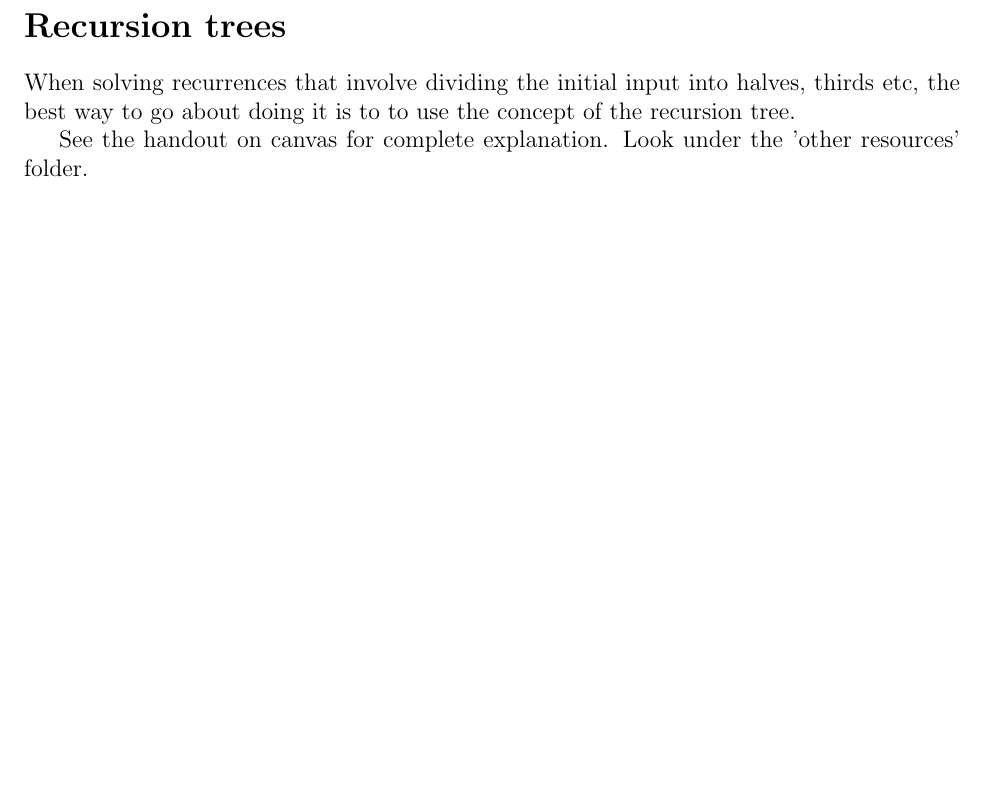
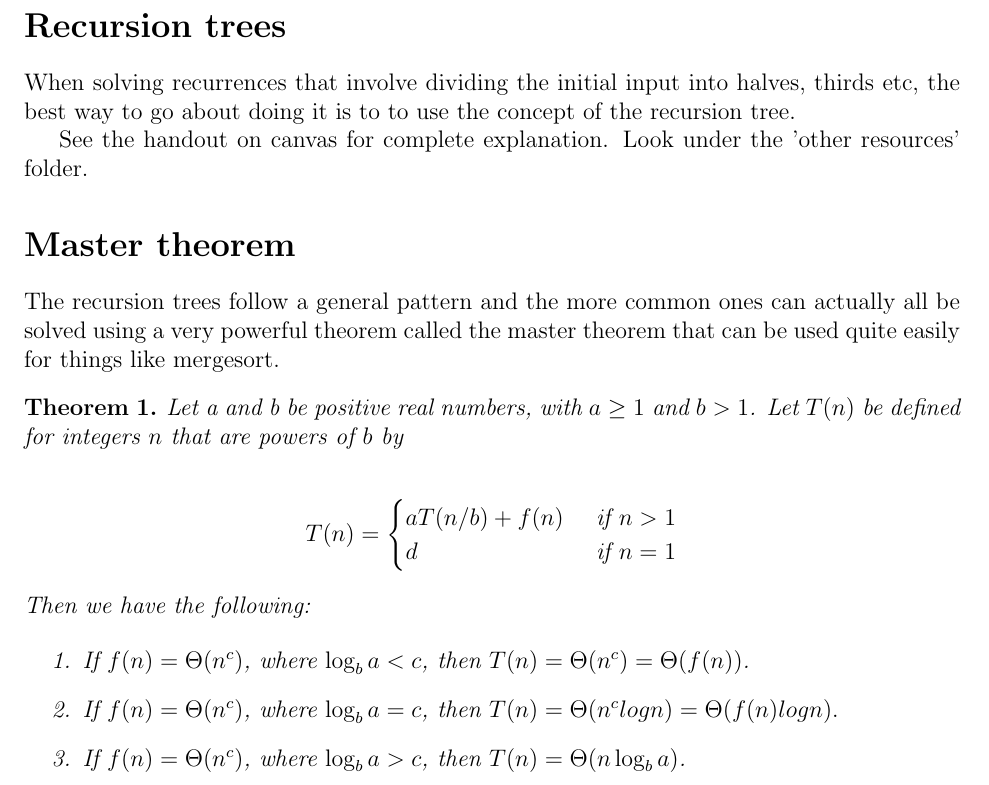
Before and after one commit to abhusnurmath/592Notes, a LaTeX document (18_Fibonacci_RecursionTrees.tex): part of page 3 of 3, cut so that both start at the same text, the shorter picture padded with empty space. Compiled offline with pdfLaTeX.

Commit message:
the master theorem

```diff
--- a/18_Fibonacci_RecursionTrees.tex
+++ b/18_Fibonacci_RecursionTrees.tex
@@ -121,6 +121,33 @@ When solving recurrences that involve dividing the initial input into halves, th
 
 See the handout on canvas for complete explanation. Look under the 'other resources' folder.
 
+\section*{Master theorem}
+The recursion trees follow a general pattern and the more common ones can actually all be solved using a very powerful theorem called the master theorem that can be used quite easily for things like mergesort.
+
+\begin{theorem}
+
+Let a and b be positive real numbers, with $a \ge 1$
+and $b > 1$. Let $T(n)$ be defined for integers $n$ that are powers of $b$ by
+
+\begin{align*}
+T(n) = \begin{cases}
+aT(n/b) + f(n) &\mbox{ if } n > 1 \\
+d &\mbox{ if } n = 1
+\end{cases}
+\end{align*}
+Then we have the following:
+
+\begin{enumerate}
+\item If $f(n) = \Theta(n^c )$, where $\log_b a < c$, then
+$T(n) = \Theta(n^c ) = \Theta (f(n))$.
+\item If $f(n) = \Theta(n^c )$, where $\log_b a = c$, then
+$T(n) = \Theta(n^c logn) = \Theta (f(n)logn ).$
+\item  If $f(n) = \Theta(n^c )$, where $\log_b a > c$, then $T(n) = \Theta(n \log_b a )$.
+
+\end{enumerate}
+
+
+\end{theorem}
 
 
 
```
Also changed, not shown: 18_Fibonacci_RecursionTrees.pdf.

YOUR OBJECTIVE:
Please repeat the records above word for word, and do not include the pictures.

SOLUTION FOR THIS EXERCISE:
Before and after one commit to abhusnurmath/592Notes, a LaTeX document (18_Fibonacci_RecursionTrees.tex): part of page 3 of 3, cut so that both start at the same text, the shorter picture padded with empty space. Compiled offline with pdfLaTeX.

Commit message:
the master theorem

```diff
--- a/18_Fibonacci_RecursionTrees.tex
+++ b/18_Fibonacci_RecursionTrees.tex
@@ -121,6 +121,33 @@ When solving recurrences that involve dividing the initial input into halves, th
 
 See the handout on canvas for complete explanation. Look under the 'other resources' folder.
 
+\section*{Master theorem}
+The recursion trees follow a general pattern and the more common ones can actually all be solved using a very powerful theorem called the master theorem that can be used quite easily for things like mergesort.
+
+\begin{theorem}
+
+Let a and b be positive real numbers, with $a \ge 1$
+and $b > 1$. Let $T(n)$ be defined for integers $n$ that are powers of $b$ by
+
+\begin{align*}
+T(n) = \begin{cases}
+aT(n/b) + f(n) &\mbox{ if } n > 1 \\
+d &\mbox{ if } n = 1
+\end{cases}
+\end{align*}
+Then we have the following:
+
+\begin{enumerate}
+\item If $f(n) = \Theta(n^c )$, where $\log_b a < c$, then
+$T(n) = \Theta(n^c ) = \Theta (f(n))$.
+\item If $f(n) = \Theta(n^c )$, where $\log_b a = c$, then
+$T(n) = \Theta(n^c logn) = \Theta (f(n)logn ).$
+\item  If $f(n) = \Theta(n^c )$, where $\log_b a > c$, then $T(n) = \Theta(n \log_b a )$.
+
+\end{enumerate}
+
+
+\end{theorem}
 
 
 
```
Also changed, not shown: 18_Fibonacci_RecursionTrees.pdf.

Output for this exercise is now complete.